for all of you inspired and maybe a bit intimidated by Picasso, if you wish to paint, paint (lots of online and free websites) and if not, don't be intimidated. You can appreciate his work and/or someday will have the strength to wake up and sketch or doodle or copy the works of the master. It's all good. At least you got up to see this website.I used to not appreciate Picasso until I read more about him. Sure, he was a misogynist but his life's work is amazing. I started out at age 18 months drawing circles with dots in the middle under the curtains and now am pretty prolific and inspired and I'm turning 70 this month. 10 March
#2. friend, California
so you start at 16. Eight year difference isn’t much. Even a 50 year difference. You can always start and work to improve dude :) all you need is a little interest. (And don’t be afraid to look for help, maybe one day you can give back) I believe in you. 03 January
#1. scout, australia
people like Pablo are the reason why i don't believe i'll ever do anything good with my life, 16 years old and best i can do is wake up at 4pm. 30 December
12 recent comments
20 December Jason wrote: 'So I'm an art collector who's stumped. I have a lithograph I can't find anywhere on the internet. I have a large litho ( around 28" tall 23" wide) of Picasso's Mother Child 4 hands study but it's different than any other I've found. Fist off, it's a 3 color litho. It's also on Montvall laid paper on board. The print definitely has age to it but obviously no way to tell how old. I have looked for various water marks but haven't found any. Being laid paper on board makes it difficult. I had originally thought it may be printed in France by La Photolithography L Delaporte. Basically because the size was about the same and the 3 print colors were the same. However, the Mother Child litho doesn't have the information located at the bottom margin of the print like others I've seen. So after all that any thoughts?'
16 December luis from Usa wrote: 'Wow nice and where is the original signed'
02 November samarrajo from levenmouth wrote: 'the measurements of the painting are 163.7cm x 132.1cm making the bread, fruit and table almost life size. A nice detail to add into an art and design exam :)'
19 October Front side tail from levenmouth wrote: 'i think the artwork should be abeled to be viewed from all side :((('

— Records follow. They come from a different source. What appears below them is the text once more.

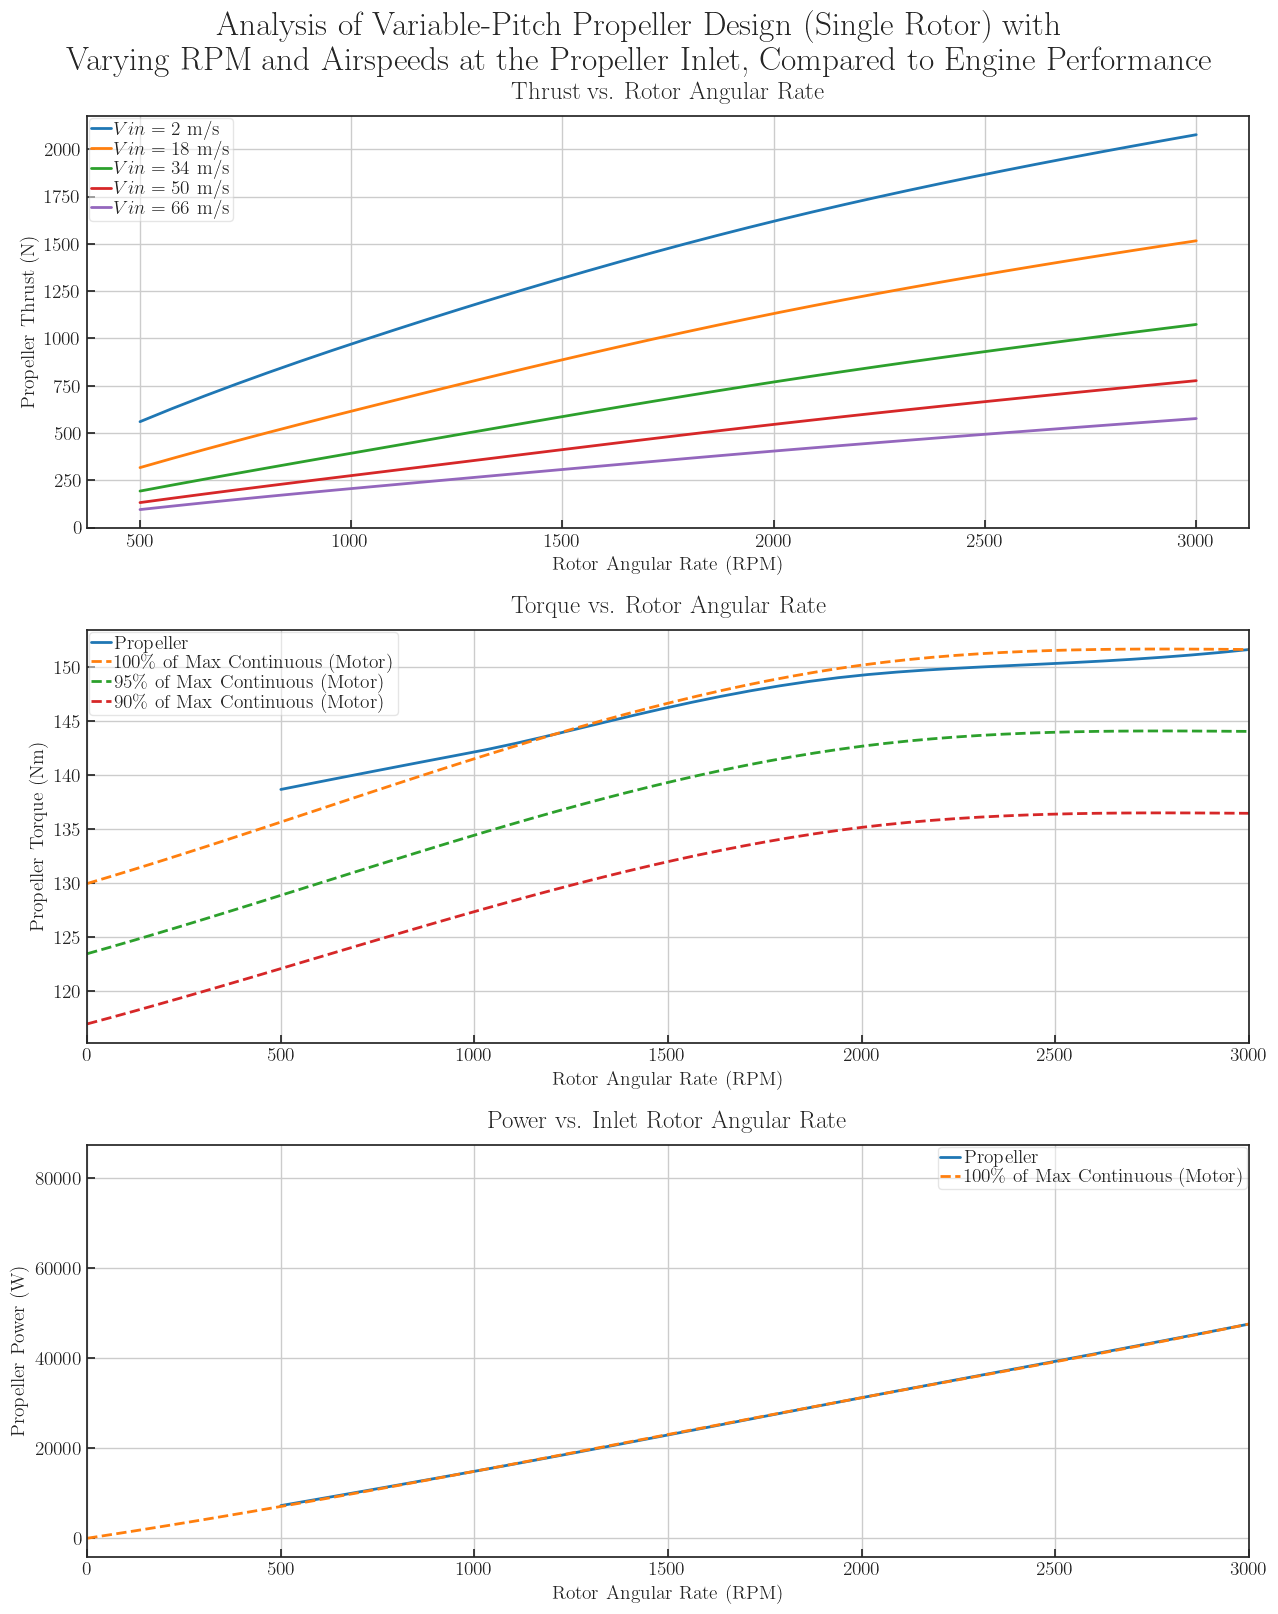
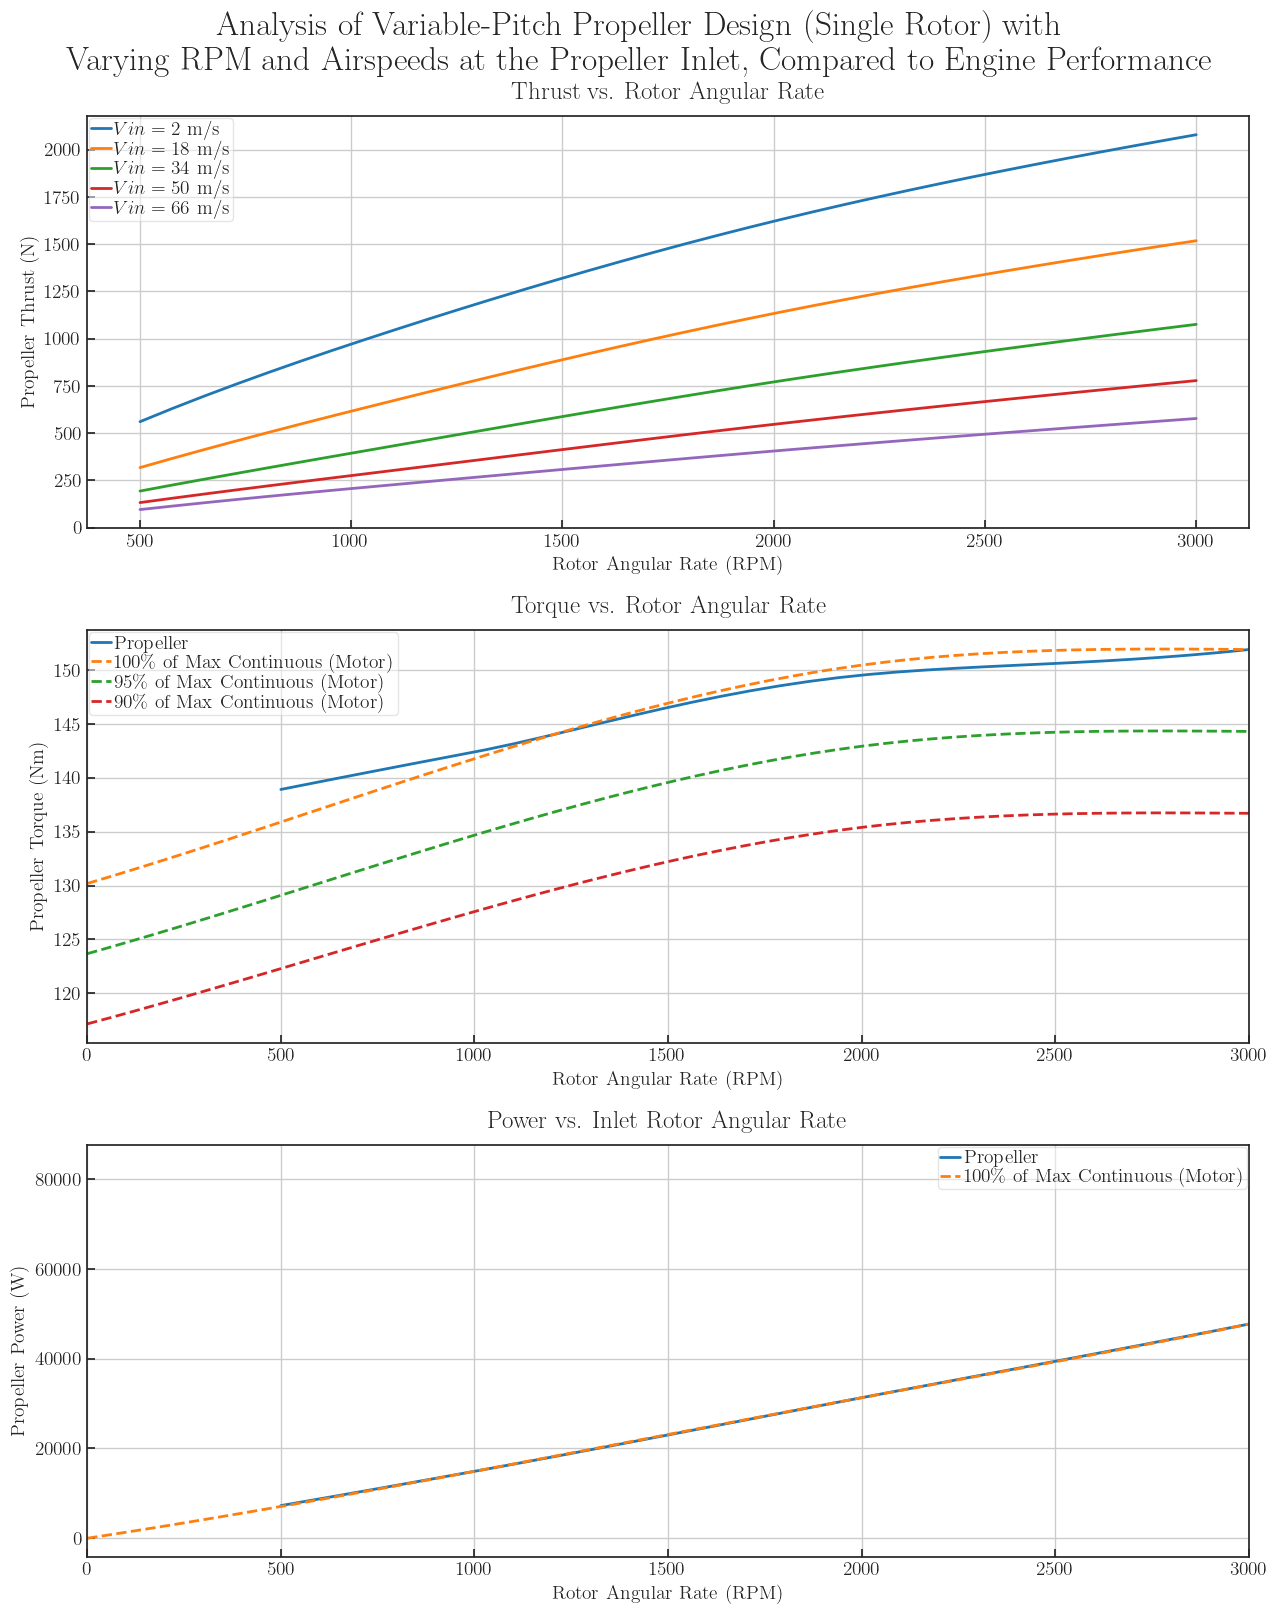
Propulsion update
TVG 03.07.2021

diff --git a/Python_Codes/power_consumption_and_battery.py b/Python_Codes/power_consumption_and_battery.py
@@ -1,0 +1,133 @@
+# Code to plot the power during each phase of flight and battery energy
+import matplotlib.pyplot as plt
+import sys
+sys.path.append("../Utilities")
+import numpy
+
+try:
+    import formatfigures
+    formatfigures.formatsubfigures()
+    latex = True
+except:
+    pass
+    print("Not using latex formatting")
+    latex = False
+
+
+p_hc = 40e3
+p_fc1 = 11e3
+p_cr1 = 7e3
+p_fc2 = 15e3
+p_cr2 = 7e3
+p_fc3 = 145e2
+p_mcr = 7e3
+p_fd = 0
+p_hd = 40e3
+p_hcal = 40e3
+p_crdiv = 7e3
+p_hdal = 40e3
+
+RPM_hc = 2500
+RPM_fc1 = 800
+RPM_cr1 = 500
+RPM_fc2 = 1100
+RPM_cr2 = 500
+RPM_fc3 = 1000
+RPM_mcr = 500
+RPM_fd = 0
+RPM_hd = 2500
+RPM_hcal = 2500
+RPM_crdiv = 500
+RPM_hdal = 2500
+
+t_hc = 60
+t_fc1 = 146.3
+t_cr1 = 181.7
+t_fc2 = 73.15
+t_cr2 = 389.36
+t_fc3 = 225.22
+t_mcr = 752.76
+t_fd = 259.57
+t_hd = 60
+t_hcal = 60
+t_crdiv = 389.36
+t_hdal = 60
+
+ts = [t_fc1, t_cr1, t_fc2, t_cr2, t_fc3, t_mcr, t_fd, t_hd, t_hcal, t_crdiv, t_hdal]
+
+t_vec = [0, t_hc, t_hc]
+
+for t in ts:
+    t_add = t_vec[len(t_vec)-1]+t
+    t_vec.append(t_add)
+    if len(t_vec) < 23:
+        t_vec.append(t_add)
+
+t_vec = numpy.array(t_vec)
+
+eta_m = 0.75
+p_vec = numpy.array([p_hc, p_hc, p_fc1, p_fc1, p_cr1, p_cr1, p_fc2, p_fc2, p_cr2, p_cr2, p_fc3, p_fc3, p_mcr, p_mcr, p_fd, p_fd, p_hd, p_hd, p_hcal, p_hcal, p_crdiv, p_crdiv, p_hdal, p_hdal])
+# p_vec = [item*(8/eta_m) for item in p_vec]
+p_vec *= 8/eta_m
+
+RPM_vec = numpy.array([RPM_hc, RPM_hc, RPM_fc1, RPM_fc1, RPM_cr1, RPM_cr1, RPM_fc2, RPM_fc2, RPM_cr2, RPM_cr2, RPM_fc3, RPM_fc3, RPM_mcr, RPM_mcr, RPM_fd, RPM_fd, RPM_hd, RPM_hd, RPM_hcal, RPM_hcal, RPM_crdiv, RPM_crdiv, RPM_hdal, RPM_hdal])
+
+# Plot power and RPM vs Time
+plt.figure()
+plt.subplot(2,1,1)
+plt.plot(t_vec,p_vec)
+plt.plot((t_vec[17], t_vec[17]),(min(p_vec)-10000,1.2*max(p_vec)),'k--',label="Divert")
+plt.ylim((min(p_vec)-10000,1.2*max(p_vec)))
+plt.gca().set_title("Power Consumption of Entire Aircraft Throughout Mission (Normal Operation)")
+plt.xlabel("Time (s)")
+plt.ylabel("Power (W)")
+plt.legend()
+
+plt.subplot(2,1,2)
+plt.plot(t_vec,RPM_vec)
+plt.plot((t_vec[17], t_vec[17]),(min(RPM_vec)-100,1.2*max(RPM_vec)),'k--',label="Divert")
+plt.ylim((min(RPM_vec)-100,1.2*max(RPM_vec)))
+plt.gca().set_title("Propeller/Motor RPM Throughout Mission (Normal Operation)")
+plt.xlabel("Time (s)")
+plt.ylabel("RPM")
+plt.legend()
+plt.tight_layout(rect=(0, 0, 1, 0.92))
+plt.suptitle("Power Consumption of Aircraft (assuming $\eta_{{mech}}$ = {}), \n and Propeller/Motor RPM Throughout Mission".format(eta_m), fontsize=24)
+plt.savefig('./Figures/power_consumption.png', bbox_inches='tight')
+
+
+# Plot battery energy consumption vs time
+try:
+    import formatfigures
+    formatfigures.formatfigures()
+    latex = True
+except:
+    pass
+    print("Not using latex formatting")
+    latex = False
+
+e_ini = 29e3
+p_h2 = 100e3
+p_batt_vec = p_vec-p_h2
+t_temp = numpy.linspace(min(t_vec),max(t_vec),1001)
+p_batt_vec = numpy.interp(t_temp,t_vec,p_batt_vec)
+t_vec = t_temp
+e_max = 35e3
+
+e_batt_vec = numpy.zeros(numpy.size(p_batt_vec))
+for ii in range(0,len(p_batt_vec)):
+    e_batt_vec[ii] = e_ini-numpy.trapz(p_batt_vec[0:ii], t_vec[0:ii]/3600)
+plt.figure()
+plt.fill_between(t_vec/3600, e_batt_vec, 0.2*e_max*numpy.ones(numpy.size(t_vec)), color=(67/255, 217/255, 0),alpha=0.7,label="Battery Charge Available")
+plt.fill_between(t_vec/3600, e_batt_vec, e_max*numpy.ones(numpy.size(e_batt_vec)),color=(0.2,0.2,0.2),alpha=0.5)
+plt.plot(t_vec/3600, e_max*numpy.ones(numpy.size(e_batt_vec)), 'k',label = "Full Chage")
+plt.fill_between(t_vec/3600, 0.2*e_max*numpy.ones(numpy.size(t_vec)),color=(1,0,0),alpha=0.7,label="Battery Reserve")
+plt.plot((2148.06/3600, 2148.06/3600),(0,1.4*max(e_batt_vec)),'k--',label="Divert")
+plt.ylim((0,1.4*max(e_batt_vec)))
+plt.ylabel("Battery Energy (Wh)")
+plt.xlabel("Time (h)")
+plt.title("Battery Energy Over Mission")
+
+plt.legend(loc='upper center')
+plt.savefig('./Figures/battery_energy.png', bbox_inches='tight')
+plt.show()

diff --git a/Python_Codes/prop_design_TVG.py b/Python_Codes/prop_design_TVG.py
@@ -85,18 +85,22 @@ def prop_design(AtmData, Propeller, T_req, m0_fn, Cd_fn):
     B = Propeller.numB
     a_0 = Propeller.alp0
 
+    # Unpacking atmosphere class
+    v_inf = AtmData.vel
+
+    # Number of points from root to tip on the propeller
     num = 201
     D = 2 * R
     r = numpy.linspace(0, R, num)
     x = r / R
-    t_c = 0.04 / x ** 1.2
+    t_c = 0.04 / (x ** 1.2)
     a = numpy.sqrt(AtmData.k * AtmData.R * AtmData.temp)
     M_DD = 0.94 - t_c - Cl / 10     # Given
 
-    J = AtmData.vel / (n * D)
+    J = v_inf / (n * D)
     omega = 2 * math.pi * n     # rad/s
     phi = numpy.arctan(J / (math.pi * x))   # rad
-    VR = numpy.sqrt([AtmData.vel ** 2 + item ** 2 for item in (omega * r)])
+    VR = numpy.sqrt([v_inf ** 2 + item ** 2 for item in (omega * r)])
     Ma = VR / a
 
     if max(Ma) > max(M_DD):
@@ -112,8 +116,8 @@ def prop_design(AtmData, Propeller, T_req, m0_fn, Cd_fn):
 
     m_0 = [m0_fn(num) for num in Ma]
 
-    # Iteration
-    v_0 = [0.05 * AtmData.vel] * num
+    # Initial values for iteration
+    v_0 = [0.05 * v_inf] * num
     T_design = 2e3
     iter = 1
     iterLim = 5e2
@@ -123,7 +127,7 @@ def prop_design(AtmData, Propeller, T_req, m0_fn, Cd_fn):
         return
 
     while (numpy.round(T_design, 12) != numpy.round(T_req, 12)) and (iter < iterLim):
-        theta = numpy.arctan(([AtmData.vel + item for item in v_0]) / (2 * math.pi * n * r)) - phi
+        theta = numpy.arctan(([v_inf + item for item in v_0]) / (2 * math.pi * n * r)) - phi
 
         # For a fixed Cl, calculate c
         sigma = 8 * x * theta * numpy.cos(phi) * numpy.tan(theta + phi) / Cl        #rad
@@ -163,6 +167,8 @@ def prop_design(AtmData, Propeller, T_req, m0_fn, Cd_fn):
             break
 
         iter += 1
+        
+    print("Propeller design complete, converged in {} iterations".format(int(iter)))
         
     # print("iter = " + str(iter))
     # End of while loop

diff --git a/Python_Codes/prop_design_analysis_varpitch.py b/Python_Codes/prop_design_analysis_varpitch.py
@@ -67,27 +67,30 @@ def Cd_fn(Cl):
 
 
 # Variable pitch analysis
-# Design a propeller with the hover conditions 
-# radius = 1.78 / 2
-radius = 1
-LD = 15
+# Design a propeller 
+radius = 1.78 / 2
+LD = 15 # Assumed
 is_SI = True
+
+# 3 Blades
 numB = 3
-T_req = 13000 / (8) *1.2*0.6# N (TOGW/(L/D))
+
+# Design condition
+T_req = 13000 / (8) *1.2*0.601# N (TOGW/(L/D))
 Cl = 0.4
 alp0 = numpy.radians(-2)
-#v_design = 30  # IDK why I'm choosing this, lol. Just trying to debug since the code isn't behaving
+
 v_hover = 2.54
 v_cruise = 62
 v_design = 30
 atm = AtmData(v_design, 0, is_SI)
 atm.expand(1.4, 287)
-#v_seq = numpy.arange(0, 72, 2)
-v_seq = numpy.arange(0, 68, 2)  ### Changed by XT
+v_seq = numpy.arange(0, 68, 2)
 ll = numpy.size(v_seq)
-Hover_RPM = 2500
 
-prop = Propeller(radius, numB, Hover_RPM, eta_P=0, CP=0, CT=0, CQ=0, Cl=0.4)
+Design_RPM = 3000
+
+prop = Propeller(radius, numB, Design_RPM, eta_P=0, CP=0, CT=0, CQ=0, Cl=Cl)
 r, prop.chord, prop.bet, P_design, T_design, Q_design, eta_P, prop.theta = prop_design(atm, prop, T_req, m0_fn, Cd_fn)
 
 # Plot the propeller design
@@ -141,12 +144,12 @@ plt.gca().set_title("Propeller Efficiency vs. Inlet Airspeed")
 
 sp5 = plt.subplot(3, 1, 3)
 plt.xlabel("Inlet Airspeed (m/s)")
-plt.ylabel(r"Pitch Variation $\delta_\beta$ (deg)")
+plt.ylabel(r"Pitch Variation $\Delta_\beta$ (deg)")
 plt.gca().set_title("Propeller Pitch Variation vs. Inlet Airspeed")
 
 # Analyze the propeller with the variable pitch propeller function
 # Plotting with several different RPM values
-for RPM in range(1000, 3500, 500):
+for RPM in range(500, 3500, 500):
     for ii in range(ll):
         prop.RPM = RPM
         J_var[ii], P_design_var[ii], T_design_var[ii], Q_design_var[ii], eta_P_var[ii], d_bet[ii] = prop_analysis_var_pitch(v_seq[ii], v_design, Emrax188_HV_CC_mod, is_HP, atm, prop, m0_fn, Cd_fn)

diff --git a/Python_Codes/prop_analysis_var_pitch.py b/Python_Codes/prop_analysis_var_pitch.py
@@ -128,15 +128,15 @@ def prop_analysis_var_pitch(v_in, v_des, P_eng_data, is_HP, AtmData, Propeller, 
         d_bet_old = temp
 
         # d_bet = d_bet if P_design_var > 0 else -d_bet*0.5
-        if P_design_var > 0:
-            P_design_var = P_design_var  
-        else:
-            P_design_var = 0.8*P_eng
-            # if flag == True:
-            #     P_design_var = 0.5*P_eng
-            #     flag = False
-            # flag = True
-            print("Power is negative, resetting")        
+        # if P_design_var > 0:
+        #     P_design_var = P_design_var  
+        # else:
+        #     P_design_var = 0.8*P_eng
+        #     # if flag == True:
+        #     #     P_design_var = 0.5*P_eng
+        #     #     flag = False
+        #     # flag = True
+        #     print("Power is negative, resetting")        
 
         res = numpy.absolute(P_design_var - P_eng)
         # print(iter_num)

21 September Pascal from New York wrote: 'Like everything, you must study or practice to appreciate. If you have eaten burgers and pizza your whole life, it may be difficult to appreciate sushi.'
16 July steve from USA wrote: 'Breathtaking as everything he's ever done. Rich vibrant colors and sharp visceral angles. Picasso is a master'
28 June Nikolai from Switzerland wrote: 'The painting is certainly impressive, to say the least. But what has always struck me as curious is that none of Picasso's other works from this period are anywhere near as accomplished as this painting. It is a well known fact that at one time it was a common practice in teaching painting, for the master to repaint areas of the student's work. In the case of this painting, I cannot help but wonder how much of it might have actually been painted by Picasso's father.'
14 June Ricardo Lapin from Switzerland wrote: 'How much perversion to treat a couple as if they were an object (a model, "muse", etc.) and be indifferent to painting their suffering over and over again, for years without doing anything to help her.'
24 May byats wurnt from Switzerland wrote: 'I think, when dealing with an abstract piece, one must take an approach similar to reading.
On the right, I can see buildings, a staple of modern life.
Warm colours, may indicate heat?
There's a curtain on the left harlequin.
Now we just have to make sense of it.'
15 May Wong Tsz Hang from Switzerland wrote: 'The drawings are confusing, there are many colours mixed together and don't know what it is. And it looks unusual.'
23 April Santiago from San Diego wrote: 'Did Picasso ever draw some daises white and yellow on a window sill?'
30 March Cassandra from Scandinavia wrote: 'This in intruiguing, I am researching this painting for a school project.'